Wednesday, November 27, 2013

Pale Ale Tasting

For the past few months now, I've had the chance to brew with a number of interesting hop varieties, some of which are experimental and haven't been released to the public. Others are like this hop, Columbia, which has been around for decades but has never seen the light of day. If your not familiar with this hop, there is a good reason why. Apparently, this variety was developed for AB back in the Seventies, in an attempt to create a cultivar that was similar to Fuggles; but it was shelved to obscurity when the AB brew master selected Willamette as their hop of choice. You can read more about the story of these two hops, here and here.

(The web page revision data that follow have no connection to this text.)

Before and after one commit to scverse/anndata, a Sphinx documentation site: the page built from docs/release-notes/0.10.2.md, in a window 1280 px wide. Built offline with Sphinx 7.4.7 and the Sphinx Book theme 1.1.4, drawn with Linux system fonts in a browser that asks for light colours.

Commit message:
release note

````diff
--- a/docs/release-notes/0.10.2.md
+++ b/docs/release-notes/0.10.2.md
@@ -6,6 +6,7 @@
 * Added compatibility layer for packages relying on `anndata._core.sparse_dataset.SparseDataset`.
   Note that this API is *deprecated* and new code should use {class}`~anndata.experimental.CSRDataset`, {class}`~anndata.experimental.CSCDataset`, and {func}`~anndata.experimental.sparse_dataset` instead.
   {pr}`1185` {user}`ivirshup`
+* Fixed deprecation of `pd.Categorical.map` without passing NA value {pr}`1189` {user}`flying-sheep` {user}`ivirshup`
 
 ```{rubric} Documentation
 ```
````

Anyways, a while back, I got a hold of few ounces of Columbia and having previously heard how nice, yet, unappreciated these hops are, I knew I had to use them in a solo-brew. After going back and forth over the recipe, I settled on a basic pale ale, using just Pale Malt (Durst) and around 5% UK medium crystal. Hopping was all Columbia, with additions at 60, 20, 10, and knockout. Yeast was WLP090 San Diego Super, which is fast becoming my favorite yeast for hop-forward, US style beers. In the end, I got a nice beer out of it.

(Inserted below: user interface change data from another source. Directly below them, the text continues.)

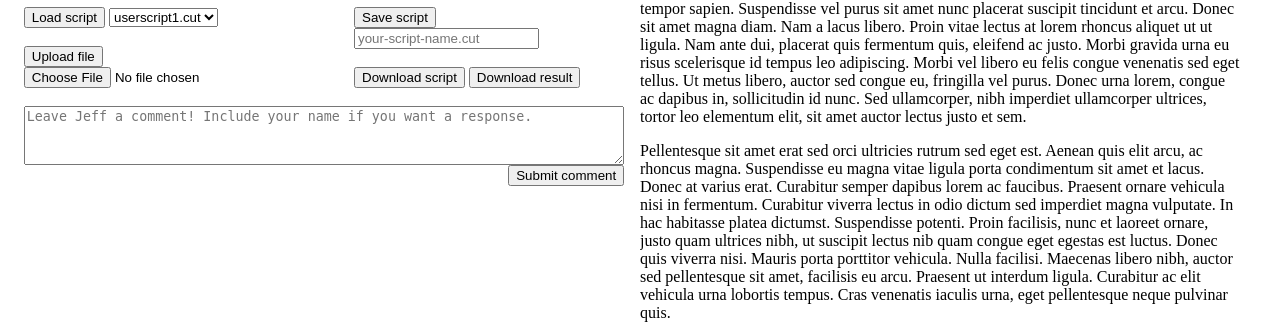
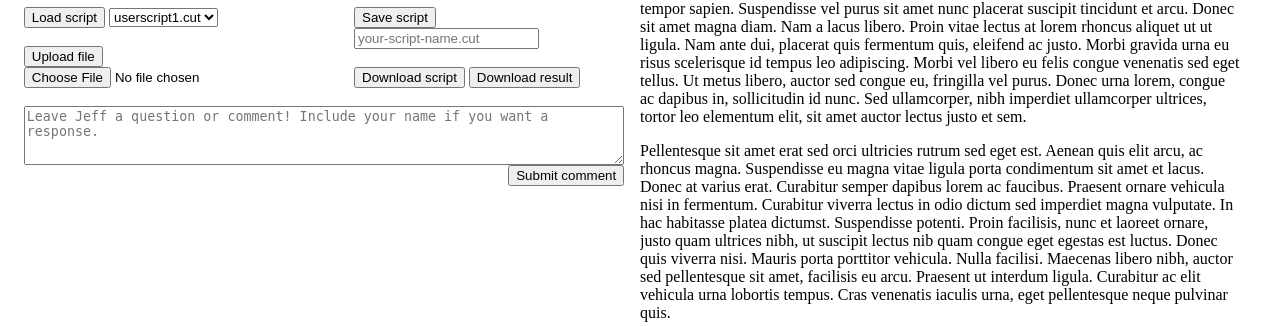
Before and after one commit to jefdaj/ortholang-demo, a Python web app: template templates/index.html in a window 1280 px wide. Shown: the part 909-1235 px from the top of the page. Run offline with Jinja, Linux system fonts and the light colour scheme; the template is opened without the code that fills it, so the values that code supplies are empty.

Commit message:
minor changes

```diff
--- a/static/index.js
+++ b/static/index.js
@@ -32,7 +32,7 @@ $(document).ready(function(){
 	$('#commentbutton').on('click', function() {
 		socket.emit('comment', $('#commentfield').val());
 		$('#commentfield').val('')
-		$('#commentfield').attr("placeholder", "Comment submitted. You can do it again if you want.")
+		$('#commentfield').attr("placeholder", "Comment submitted. Leave another one if you want.")
 		// TODO can I set the placeholder to say comment recieved?
 	});
 
--- a/templates/index.html
+++ b/templates/index.html
@@ -69,7 +69,7 @@
 				<br/>
 
 				<div>
-						<textarea id="commentfield" placeholder="Leave Jeff a comment! Include your name if you want a response." style="width:100%; height: 5%; expand: vertical; resize: vertical; float: left;"></textarea>
+						<textarea id="commentfield" placeholder="Leave Jeff a question or comment! Include your name if you want a response." style="width:100%; height: 5%; expand: vertical; resize: vertical; float: left;"></textarea>
 						<button id="commentbutton" style="float: right;">Submit comment</button>
 				</div>
 			</div>
```
Also changed, not shown: readme.md.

Deep Water ain't bad either...
Columbia: American Pale Ale

Appearance - Pours a slightly hazy, light amber color with a thin, foamy head that leaves nice lacing.

Aroma - First impression is of an earthy and floral hop character with notes of lemon peel and pine needles. The malt is bready and sweet.

Taste - Somewhat restrained hops; sweet citrus, earthy pine, and herbs. The malt character is neutral-bready and has some caramel flavor. Bitterness is smooth, medium-high, and the yeast is clean. A well balanced beer.

Mouthfeel - Carbonation is low and the beer has a pleasant, medium mouthfeel.

Drinkability & Notes - Overall, just a nice and sessionable pale ale. The Columbia hops have a pleasant earthy-citrus character that is not unlike Willamette - no surprise there - but the intensity is greater and the flavors are more pungent. They don't have the same citrus character as the big "C" hops, although I could see them finding a special place among the myriad of hoppy craft beers. I would certainly use them again... although as part of a blend. I bet they would go great with Cascade and some of the floral, lighter flavored UK varieties. If you can find some of these hops, give them a try.

O:G: 1.048, F:G: 1.010. 5.0% ABV. 28 IBU. WLP090.

Monday, November 18, 2013

New Hop, Old Favorite

Back when I was drinking my way around the UK, one of the first English IPAs that I tried was Caladonia's Deuchars IPA. While most people these days would be hard pressed to consider anything under 6% abv worthy of the name IPA, back then Deuchars was a very nice beer with its floral, citrusy hops and diminutive 3.8-4.4% stature. For an evening spent at the pub, you could drink a lot of the stuff and the casks always seemed to be in good shape. That said, I always thought it tasted best after a few pints. Regardless, I've been wanting to brew an IPA along the same lines as Deuchars for a long time now and I'm finally ready to give it a go.

The recipe I am using is very simple, a mix of Maris Otter and Golden Promise with a small amount of torrified wheat and medium crystal. I want the beer to have a nice malt background, but without the heavy caramel flavors that many English IPA's seem to have these days. Also, as I will be keeping the gravity low (1.045), I want to keep the focus of the beer on the hops, which are a new UK variety from Charles Faram that had its first planting in 2012. Named Jester, this hop is supposed to showcase some of the fruity, citrusy, and "new-world" aromas and flavors found in American and Southern Hemisphere varieties. From what little info I could find, the only commercial beer that has been brewed with these hops so far (that I know of) was Moor's Empire Strikes Back and tasting notes from that beer indicate that it largely lives up to its intended character.  We'll see how it does in my beer. As for the yeast, I'll be using my favorite, WLP006 Bedford Bitter and using a fair amount of sulfate for the water, with a final profile around 150ppm sulfate, 30ppm chloride, and very low alkalinity. Should be good.
Galaxy-Nelson Session
Jester IPA: English IPA

Recipe Specifics:
Batch Size (Gal): 5.00
Total Grain (Lbs): 8.75
Anticipated OG: 1.045
Anticipated FG: 1.010
Anticipated SRM: 6
Anticipated IBU: 42
Efficiency: 70%
Boil Time: 60 Minutes

51.4% - 4.50 lbs. Pale Malt, Golden Promise
40.0% - 3.50 lbs. Pale Malt, Maris Otter
5.7%  - 0.50 lbs. Torrified Wheat
2.9%  - 0.25 lbs. Crystal 55L

0.50 oz. Challenger @ 60 min for 14 IBU
1.00 oz. Jester @ 20 min for 15 IBU
1.50 oz. Jester @ 10 min for 13 IBU
3.00 oz. Jester @ flameout

Yeast: WhiteLabs 006 Bedford Bitter
Mash 154F for 60 min
Brewed on 17 November